*EXERCISE DETAILS:*
Your answer should hold each line of the material that contains the word "protocol".

*SOURCE RECORDS:*
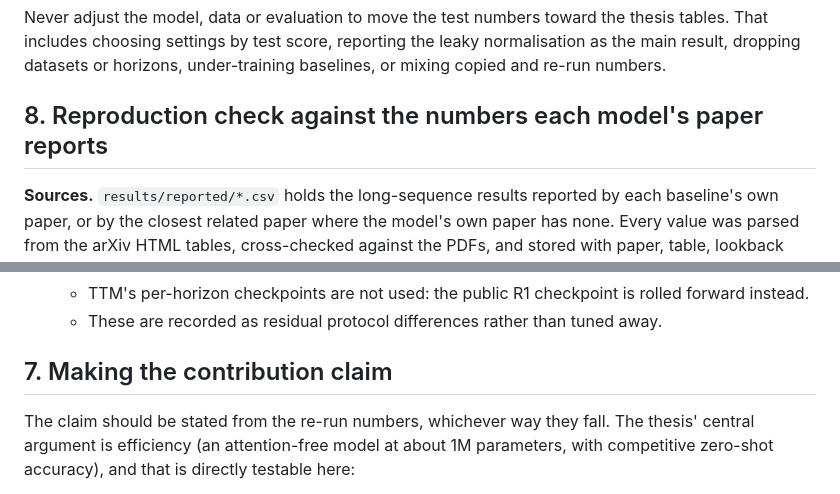
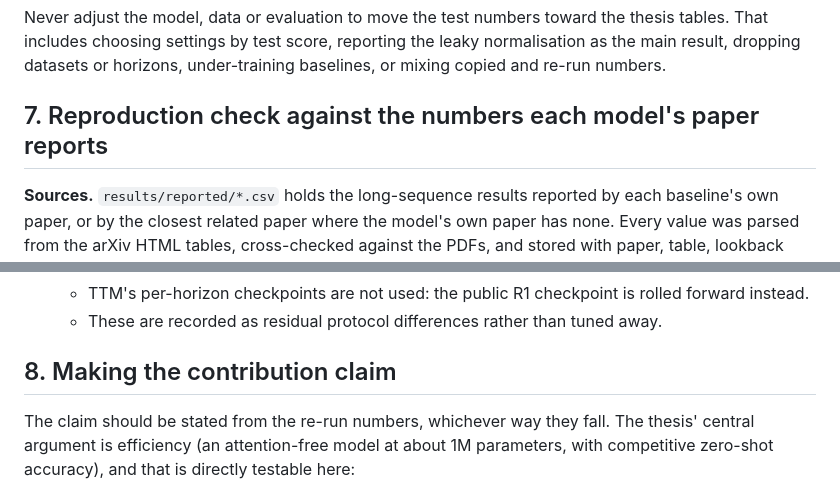
Before and after one commit to r2barati/EZERO, a Markdown page: docs/THESIS_REPRODUCTION_NOTES.md, 2 parts joined by grey strips. GitHub-like rendering.

Commit message:
Notes: section order
Co-Authored-By: Claude Opus 5.5 <noreply@anthropic.com>
Claude-Session: https://claude.ai/code/session_01JT55RagFeCg2ugjrLzqAmP

```diff
--- a/docs/THESIS_REPRODUCTION_NOTES.md
+++ b/docs/THESIS_REPRODUCTION_NOTES.md
@@ -130,7 +130,7 @@ Never adjust the model, data or evaluation to move the test numbers toward the t
 includes choosing settings by test score, reporting the leaky normalisation as the main result,
 dropping datasets or horizons, under-training baselines, or mixing copied and re-run numbers.
 
-## 8. Reproduction check against the numbers each model's paper reports
+## 7. Reproduction check against the numbers each model's paper reports
 
 **Sources.** `results/reported/*.csv` holds the long-sequence results reported by each baseline's
 own paper, or by the closest related paper where the model's own paper has none. Every value was
@@ -167,7 +167,7 @@ same model, dataset, horizon, lookback and test protocol, and writes
   - TTM's per-horizon checkpoints are not used: the public R1 checkpoint is rolled forward instead.
   - These are recorded as residual protocol differences rather than tuned away.
 
-## 7. Making the contribution claim
+## 8. Making the contribution claim
 
 The claim should be stated from the re-run numbers, whichever way they fall. The thesis'
 central argument is efficiency (an attention-free model at about 1M parameters, with
```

*WRITTEN RESPONSE:*
@@ -167,7 +167,7 @@ same model, dataset, horizon, lookback and test protocol, and writes
   - These are recorded as residual protocol differences rather than tuned away.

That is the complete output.